By Cortni Moore
Entirely East Lansing staff writer
EAST LANSING — The East Lansing Police Captain, MSU Police Sergeant and the East Lansing Fire Marshal can all relate when it comes to the amount of calls they get and problems that arise on game days involving the consumption of alcohol.
With six games left of the Spartan football season, three of them being home games including homecoming, public safety officials give tips on how to enjoy game day while staying out of trouble.
1. During the game – Although alcohol isn’t allowed in the stadium, many fans tailgate prior to the game. MSU and East Lansing provide police officers inside of the stadium along with seven first aiders from the East Lansing Fire Department. Monitoring the crowd, East Lansing police officials are usually at entryways making sure “ . . . people aren’t too rowdy or too drunk,” Capt. Kim Johnson, East Lansing Police Department said.
MSU police places “green coat” officers at the entrance to check for contraband before the game, in the student section to monitor the crowd and near the top to watch for tampering and breaking-in of vehicles in the parking lot.

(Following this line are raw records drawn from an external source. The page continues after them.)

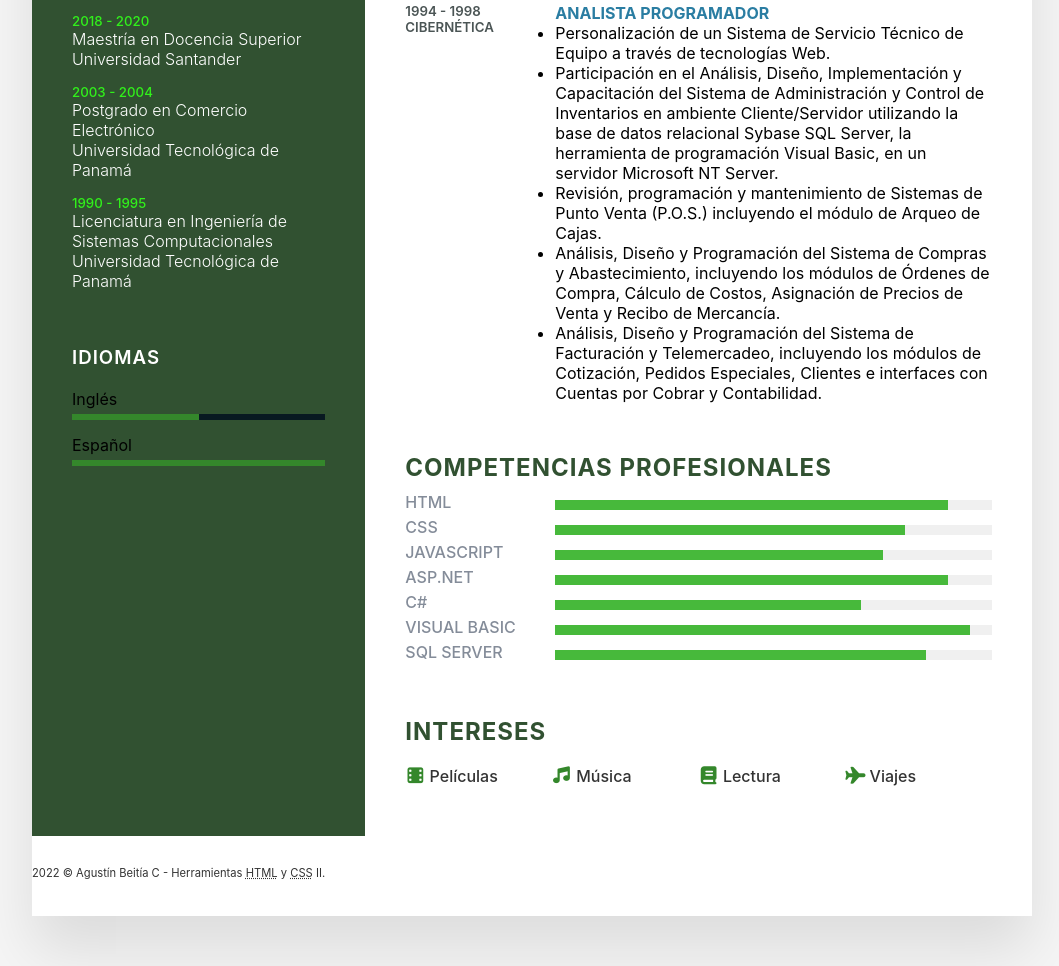
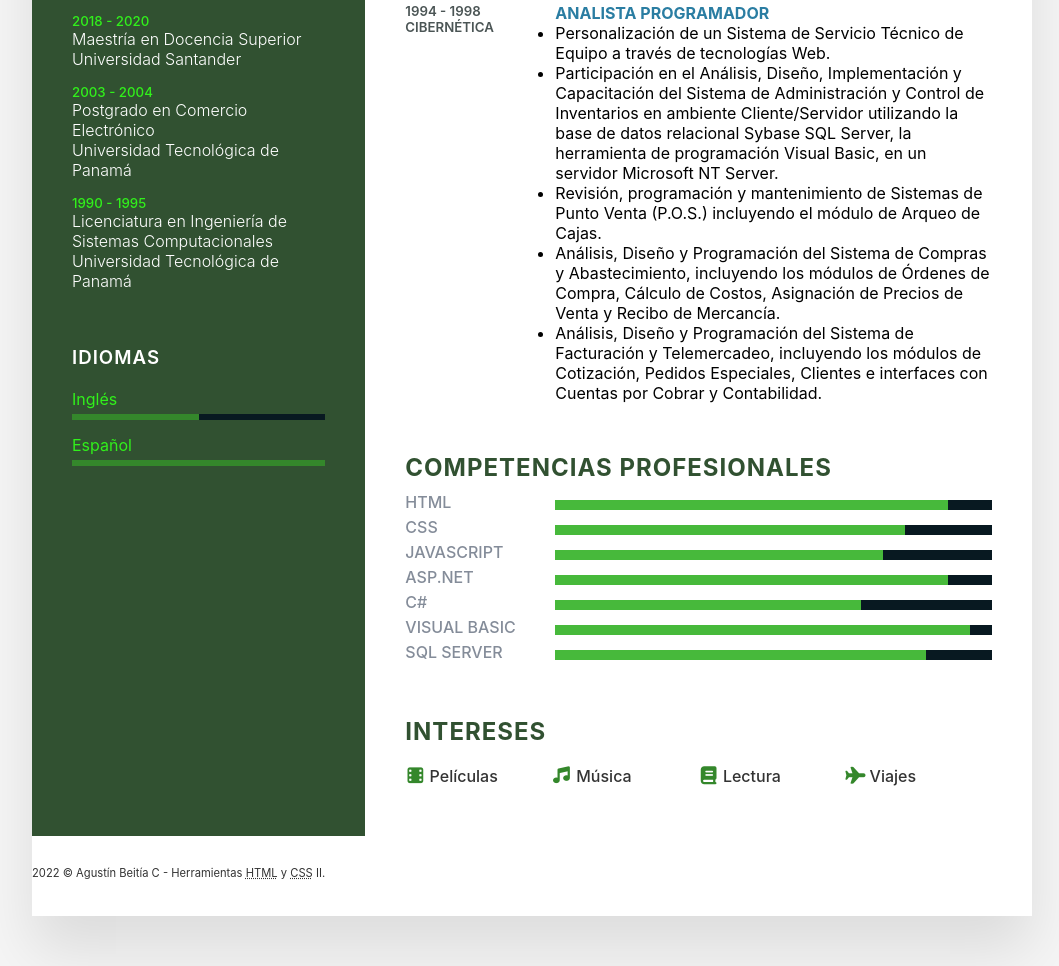
Before and after one commit to abeitia/cvitae, a website built with Parcel: page src/index.html in a window 1280 px wide. Shown: the part 845-1811 px from the top of the page, without its empty margins (108-1167 px from the left). Built offline with nearby package versions, Linux system fonts and the light colour scheme.

Commit message:
Codigo revisado

```diff
--- a/src/assets/styles/_variables.scss
+++ b/src/assets/styles/_variables.scss
@@ -12,4 +12,5 @@ $fill-color2: #31f01b;
 $main-color: #315131;
 $background-color: #f5f5f5;
 $dark-color: #333;
+$dark-color2: #158dc5;
 $light-color:#fff;
--- a/src/assets/styles/layouts/_home.scss
+++ b/src/assets/styles/layouts/_home.scss
@@ -171,6 +171,7 @@ body {
 .language__item {
   position: relative;
   margin: 10px 0 15px;
+  color: $fill-color2;
   list-style: none;
   cursor: pointer;
 }
@@ -267,7 +268,8 @@ p {
   position: relative;
   width: 100%;
   height: 10px;
-  background: #f0f0f0;
+  background: #081921;
+
 
   div {
     position: absolute;
```
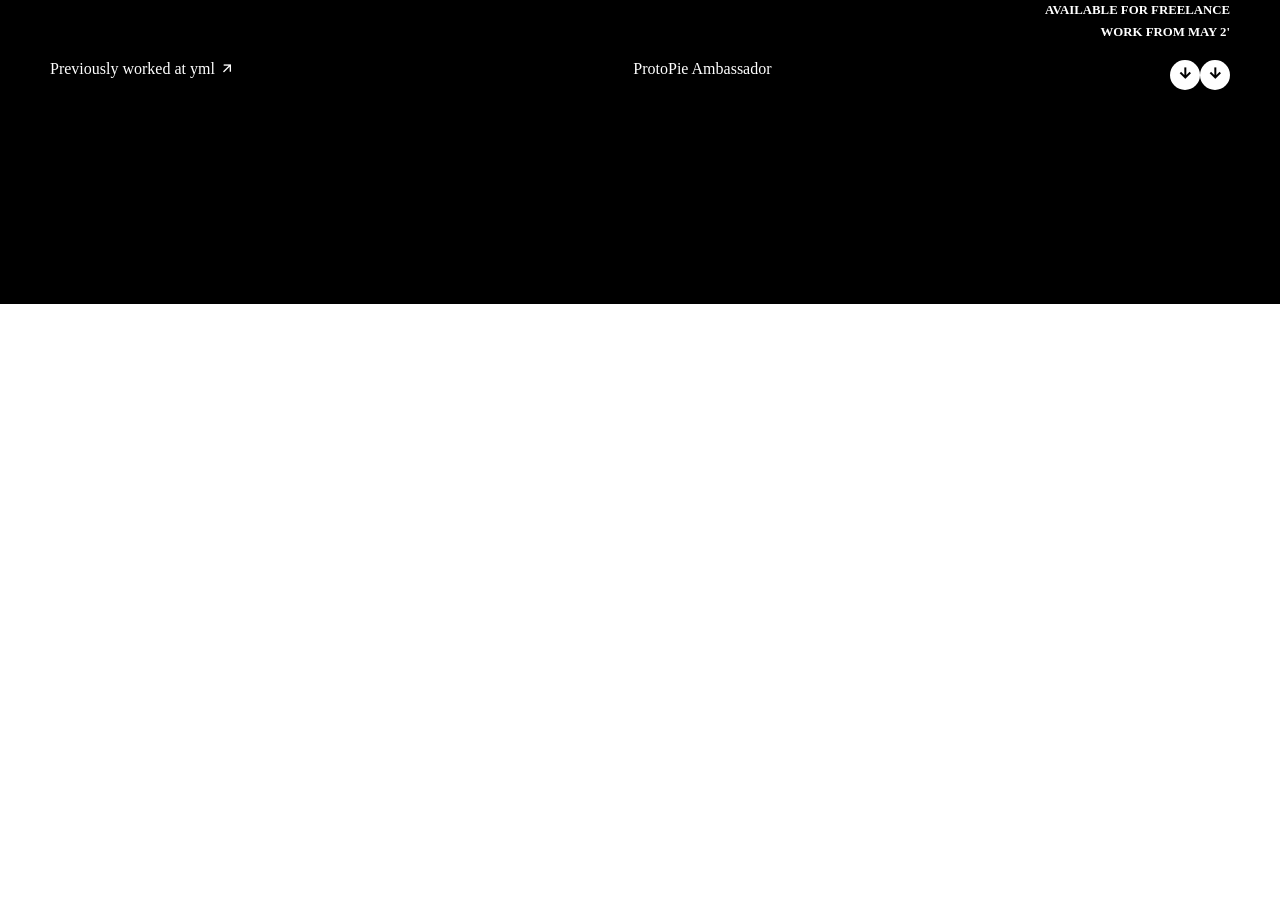
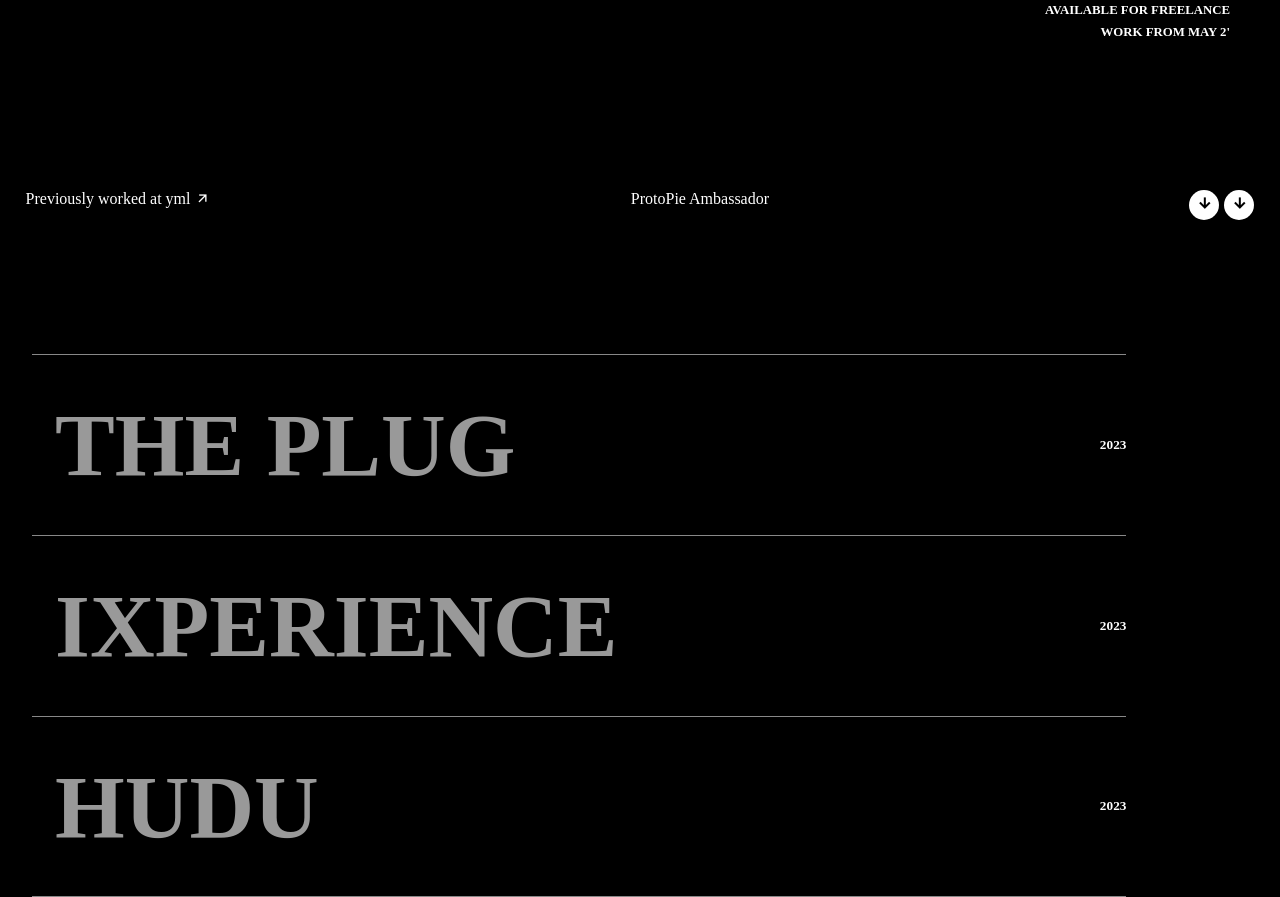
Before and after one commit to Ayush01015/portfolio-web-1, a plain HTML site: page index.html in a window 1280 px wide. Shown: the part 496-1393 px from the top of the page. Before the commit the page ends 800 px from the top, so only its background shows below. Drawn offline with nearby package versions, Linux system fonts and the light colour scheme.

Commit message:
element aligned in second component

```diff
--- a/index.html
+++ b/index.html
@@ -34,6 +34,20 @@
                 </div>
             </div>
         </div>
+        <div id="second">
+            <div class="element">
+                <h1>the plug</h1>
+                <h5>2023</h5>
+            </div>
+            <div class="element">
+                <h1>ixperience</h1>
+                <h5>2023</h5>
+            </div>
+            <div class="element elem-last">
+                <h1>hudu</h1>
+                <h5>2023</h5>
+            </div>
+        </div>
     </div>
 </body>
 </html>
--- a/styles.css
+++ b/styles.css
@@ -80,7 +80,11 @@ html,body{
     display: flex;
     justify-content: space-between;
     margin: 20px auto;
-    padding: 0 50px;
+    padding: 0 2vw;
+    width: 100%;
+    position: absolute;
+    bottom: 8%;
+
 }
 
 #hero-footer a{
@@ -90,6 +94,7 @@ html,body{
 
 #icon-set{
     display: flex;
+    gap: 5px;
 }
 .circle{
     background-color: #fff;
@@ -101,3 +106,33 @@ html,body{
     text-align: center;
     font-weight: 900;
 }
+
+#second{
+    width: 100%;
+    /* height: 100vh; */
+    background-color: black;
+    padding-top:50px;
+    padding-right: 10vw;
+    /* border: 1px solid red; */
+}
+
+.element{
+    width: 95%;
+    border-top: 1px solid #888;
+    color: #fff;
+    padding: 3vw 0 3vw 1.8vw;
+    display: flex;
+    align-items: center;
+    justify-content: space-between;
+    padding-right: 0;
+    margin-left: 2.5vw;
+}
+
+.element h1{
+    text-transform: uppercase;
+    font-size: 7vw;
+    opacity: 0.6;
+}
+.elem-last{
+    border-bottom: 1px solid #888;
+}
```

If members of the crowd notice smoking, drinking or other illegal activities, they can find a officer in the stadium or “They can text us on our new system,” MSU Sgt. Florene McGlothian-Taylor said referring to the See Something Say Something program.
2. Parties – East Lansing police will break up house parties that have crowds spilling into the streets disrupting traffic or into the neighbor’s yard because it becomes a nuisance to the public. “You can throw parties, just not disruptive ones,” Johnson said. If you host a party, police ask you to keep the noise and crowd down unless you want police to come to the party.
3. Travel in groups– McGlothian-Taylor said that, when partying, to “travel in groups. There’s safety in numbers, there really is.” Both police officials recommend traveling in groups and looking out for each other to ensure. “When you haven’t been drinking, it’s less likely for you to be wandering around alone, potentially becoming a victim of other crimes,” Johnson said.
4. Underage drinking – “From a police perspective, if you’re not 21, you shouldn’t be drinking,” Johnson said. If people look underage and they’re drinking or appear to be drunk, the police can ask for identification. Stumbling, laying and walking in the street, public urination, fighting, yelling, and running away when the police arrive at house parties are some of the things that raise the attention of the police to underage drinking.
“Alcohol use makes people, especially guys, do stupid things, so the chances for risky behavior are greater,” Bob Pratt, East Lansing fire marshal said while naming the first of common factors that he finds are “usually parallel with what happens on football Saturdays.”
5. False alarms – The Fire Department responded to about 150 calls between Friday and Saturday evening on the weekend of the University of Michigan game.
Pratt said that their response time is about 3-5 minutes but during high-traffic volumes it could be longer and resetting false alarms could take minutes but house fires could take hours to deal with. He said there were times throughout the U of M game day when call volumes were so high they didn’t have an ambulance or truck to respond to some calls. “False alarms . . . the pulling of the fire alarm happens way too frequently. It creates a culture of people not responding appropriately,” said Fire Marshal Pratt. “Respond as if it’s a real fire each time.”
6. Have fun– McGlothian-Taylor said, “Have fun, celebrate responsibly and in the local establishments.”